Rating "Green" Laboratories—Labs21 Environmental Performance Criteria
Laboratory facilities present a unique challenge for energy efficient and sustainable design, with their inherent complexity of systems, health, and safety requirements, long-term flexibility and adaptability needs, energy use intensity, and environmental impacts. The typical laboratory is about three to five times as energy intensive as a typical office building and costs about three times as much per unit area. Any efforts to reduce energy use and environmental impact are heavily impacted by special functional and health and safety requirements, which need to be considered in the design and operation of laboratories.
The Laboratories for the 21st Century (Labs21) Program addresses these issues, and is aimed at improving environmental performance of public and private laboratory buildings. The U.S. Environmental Protection Agency (EPA) and the U.S. Department of Energy (DOE) are the lead sponsors of this effort. EETD's Applications Team plays a major role in the Labs21 program, in the development of design tools, energy efficient fume hoods, lab design courses, and in providing technical assistance to public and private sector laboratory projects.
Labs21 EPC—Building on the Success of LEED
The Labs21 Environmental Performance Criteria (EPC) is a rating system for use by laboratory building project stakeholders to assess the environmental performance of laboratory facilities. It builds on the U.S. Green Building Council's LEEDTM Rating System. LEED has become the de facto standard in the U.S. for rating sustainable design. Some city, county, and federal agencies have adopted it and even require its use in new building projects. However, LEED was primarily designed for commercial office buildings and as such, lacks some attributes essential to encouraging the application of sustainable design principles to laboratory buildings. Labs21 recognized the need for a tool to provide guidance and evaluate laboratory environmental performance, and that building upon a recognized rating tool like LEED would avoid "re-inventing the wheel."
The Labs21 EPC follows the format of LEED Version 2.0. In this point-based rating system, credits are awarded for various green design features. Based on the number of credits earned, a building can be rated as certified, silver, gold, or platinum. The EPC adds to the existing LEED credits and prerequisites and in a few cases has modifications to the existing LEED credits. Figure 1 compares the total number of credits in each section of the EPC. The EPC is more heavily weighted towards energy and atmosphere credits, since energy use has a more significant environmental impact when compared to other commercial buildings.
The laboratory-specific prerequisites and credits added in the EPC are included in the following areas:
- Use of physical and computational modeling to assess and reduce impact of air effluents.
- Elimination of water effluents into sanitary sewer.
- Eliminating use of potable water for open loop water systems for laboratory equipment.
- Documenting and reducing process water use and process waste water generation.
Energy and Atmosphere
- Selection of minimum ventilation rate to achieve optimal balance between user needs, health/safety protection and energy consumption.
- Reduction of energy consumption through the use of energy efficient laboratory systems and equipment.
- Use of efficient on-site energy generation systems to reduce source energy use.
- Right-sizing mechanical equipment by improving estimates of heat gain from laboratory equipment.
Materials and Resources
- Reduction and management of hazardous material stream.
- Chemical resource management plan to reduce and manage laboratory chemical supplies.
Indoor Environmental Quality
- Use of computational fluid dynamics to optimize indoor air-flow for contaminant containment.
- Conducting fume hood commissioning as per ASHRAE standard 110.
- Use of fail-safe and self-identifying alarm systems.
The Labs21 EPC is a work in progress.
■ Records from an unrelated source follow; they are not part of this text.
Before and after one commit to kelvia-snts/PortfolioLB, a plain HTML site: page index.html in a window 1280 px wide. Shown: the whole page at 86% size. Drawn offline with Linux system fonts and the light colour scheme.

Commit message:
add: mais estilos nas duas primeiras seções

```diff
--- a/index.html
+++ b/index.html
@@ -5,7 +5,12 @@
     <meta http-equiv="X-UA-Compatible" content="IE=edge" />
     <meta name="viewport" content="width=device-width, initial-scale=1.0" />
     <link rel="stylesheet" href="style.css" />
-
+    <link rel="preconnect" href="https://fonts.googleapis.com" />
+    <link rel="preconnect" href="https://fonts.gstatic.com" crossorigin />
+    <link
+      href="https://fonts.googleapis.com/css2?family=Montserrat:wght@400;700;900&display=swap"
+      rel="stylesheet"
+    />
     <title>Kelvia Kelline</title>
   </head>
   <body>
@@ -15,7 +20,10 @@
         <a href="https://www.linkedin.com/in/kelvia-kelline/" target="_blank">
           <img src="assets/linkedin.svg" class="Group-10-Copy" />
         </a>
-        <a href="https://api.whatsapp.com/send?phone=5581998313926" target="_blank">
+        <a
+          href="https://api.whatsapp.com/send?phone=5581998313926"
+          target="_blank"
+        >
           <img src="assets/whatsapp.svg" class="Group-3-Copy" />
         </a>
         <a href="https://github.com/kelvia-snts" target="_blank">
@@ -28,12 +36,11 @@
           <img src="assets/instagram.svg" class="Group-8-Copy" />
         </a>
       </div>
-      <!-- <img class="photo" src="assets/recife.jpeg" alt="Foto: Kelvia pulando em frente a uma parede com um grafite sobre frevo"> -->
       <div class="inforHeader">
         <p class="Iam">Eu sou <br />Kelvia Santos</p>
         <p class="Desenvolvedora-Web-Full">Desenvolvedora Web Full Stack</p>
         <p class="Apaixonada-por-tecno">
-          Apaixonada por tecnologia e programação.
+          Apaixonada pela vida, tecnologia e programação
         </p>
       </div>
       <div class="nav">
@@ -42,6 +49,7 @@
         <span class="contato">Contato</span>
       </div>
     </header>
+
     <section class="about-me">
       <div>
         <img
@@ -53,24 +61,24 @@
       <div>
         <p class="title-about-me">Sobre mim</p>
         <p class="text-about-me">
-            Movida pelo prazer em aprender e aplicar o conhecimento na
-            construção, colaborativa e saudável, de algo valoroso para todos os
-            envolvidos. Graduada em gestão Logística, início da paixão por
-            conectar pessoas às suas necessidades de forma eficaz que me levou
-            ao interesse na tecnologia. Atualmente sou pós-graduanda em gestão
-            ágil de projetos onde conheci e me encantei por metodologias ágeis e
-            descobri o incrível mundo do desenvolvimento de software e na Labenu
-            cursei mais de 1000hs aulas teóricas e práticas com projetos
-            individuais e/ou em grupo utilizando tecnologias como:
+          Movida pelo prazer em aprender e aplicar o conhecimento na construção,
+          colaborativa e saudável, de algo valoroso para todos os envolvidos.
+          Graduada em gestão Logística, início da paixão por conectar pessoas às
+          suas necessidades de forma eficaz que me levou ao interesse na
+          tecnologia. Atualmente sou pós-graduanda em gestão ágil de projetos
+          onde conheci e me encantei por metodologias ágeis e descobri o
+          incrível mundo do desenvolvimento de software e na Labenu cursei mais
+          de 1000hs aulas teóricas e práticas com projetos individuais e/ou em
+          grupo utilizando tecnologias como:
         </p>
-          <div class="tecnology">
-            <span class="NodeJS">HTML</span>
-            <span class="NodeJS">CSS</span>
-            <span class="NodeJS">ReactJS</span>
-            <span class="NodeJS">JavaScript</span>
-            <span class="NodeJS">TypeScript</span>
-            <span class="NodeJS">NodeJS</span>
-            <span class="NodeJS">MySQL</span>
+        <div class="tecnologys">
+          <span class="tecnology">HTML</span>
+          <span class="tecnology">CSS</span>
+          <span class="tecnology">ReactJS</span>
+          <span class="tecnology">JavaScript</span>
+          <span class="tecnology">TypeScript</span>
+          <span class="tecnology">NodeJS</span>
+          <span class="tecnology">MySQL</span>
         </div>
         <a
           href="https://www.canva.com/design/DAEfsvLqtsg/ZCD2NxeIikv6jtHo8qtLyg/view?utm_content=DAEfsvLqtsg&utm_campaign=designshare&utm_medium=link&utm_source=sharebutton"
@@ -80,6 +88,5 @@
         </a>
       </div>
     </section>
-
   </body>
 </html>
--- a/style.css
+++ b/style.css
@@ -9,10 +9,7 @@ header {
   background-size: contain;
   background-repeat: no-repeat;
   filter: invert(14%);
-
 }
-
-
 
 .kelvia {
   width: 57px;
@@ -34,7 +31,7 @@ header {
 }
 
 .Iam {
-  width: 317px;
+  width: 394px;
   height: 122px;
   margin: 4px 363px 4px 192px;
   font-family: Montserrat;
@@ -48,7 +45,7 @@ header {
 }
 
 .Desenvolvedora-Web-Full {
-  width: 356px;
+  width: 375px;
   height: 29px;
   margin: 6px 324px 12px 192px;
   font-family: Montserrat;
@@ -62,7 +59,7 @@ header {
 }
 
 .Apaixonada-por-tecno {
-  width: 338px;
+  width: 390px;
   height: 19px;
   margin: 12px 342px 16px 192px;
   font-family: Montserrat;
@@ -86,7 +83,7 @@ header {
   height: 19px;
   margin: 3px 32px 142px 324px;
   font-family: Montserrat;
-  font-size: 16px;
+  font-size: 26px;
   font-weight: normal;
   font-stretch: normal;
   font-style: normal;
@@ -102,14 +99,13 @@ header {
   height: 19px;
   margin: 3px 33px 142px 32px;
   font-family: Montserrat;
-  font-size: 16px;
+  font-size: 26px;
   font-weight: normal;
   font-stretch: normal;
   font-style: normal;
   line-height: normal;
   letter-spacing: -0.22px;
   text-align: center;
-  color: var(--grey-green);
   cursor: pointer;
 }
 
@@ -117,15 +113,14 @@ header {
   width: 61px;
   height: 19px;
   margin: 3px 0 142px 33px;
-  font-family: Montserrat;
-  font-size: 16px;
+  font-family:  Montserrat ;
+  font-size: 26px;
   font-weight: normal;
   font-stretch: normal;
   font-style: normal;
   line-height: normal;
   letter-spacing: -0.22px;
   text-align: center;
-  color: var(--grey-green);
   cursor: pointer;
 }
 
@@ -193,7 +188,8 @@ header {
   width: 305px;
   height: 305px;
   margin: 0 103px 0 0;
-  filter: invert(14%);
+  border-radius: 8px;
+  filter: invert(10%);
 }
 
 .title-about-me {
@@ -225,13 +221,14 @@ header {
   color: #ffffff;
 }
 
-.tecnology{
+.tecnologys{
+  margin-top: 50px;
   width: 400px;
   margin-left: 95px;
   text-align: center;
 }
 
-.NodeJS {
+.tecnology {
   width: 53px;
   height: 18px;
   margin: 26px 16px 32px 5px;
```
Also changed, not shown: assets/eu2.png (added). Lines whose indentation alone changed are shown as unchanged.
EPC version 2.0 was released in October 2002. It is being developed in a consensus-based approach by a diverse group of more than 40 architects, engineers, consulting experts, health and safety personnel and facilities personnel. EETD's Applications Team leads the development of the EPC for the Labs21 Program.
Future Directions—LEED for Labs?
From the standpoint of rating systems, complex buildings may be defined as those that have special functional requirements that directly and significantly impact sustainability criteria e.g,. laboratories, large hospitals. Such buildings challenge the applicability of a general rating system for all commercial buildings, and may well justify the development of a LEED version for that particular building type. The USGBC has shown considerable interest in the EPC and its potential application as a LEED for Labs. Obviously, there are advantages to having only one version of a rating system, and the number of "special" versions should be kept to a minimum. Also, the special versions should as far as possible maintain all the existing LEED credits (e.g,. the EPC modifies only two LEED credits). With appropriate guidelines and standards for creating special versions for complex buildings, LEED can broaden its scope while maintaining overall consistency.
For more information, contact:
- Paul Mathew
- (510) 486-7952; fax (510) 486-7800
For a copy of the draft EPC Version 2.0 and the response form to participate in the evaluation of the EPC rating system, please see http://issfps.lbl.gov/Labs21/epc.html. For more information on the Labs21 program, please see http://www.epa.gov/labs21century. If you are interested in participating in the development of the EPC or in pilot testing it in your laboratory facility, please contact Paul Mathew.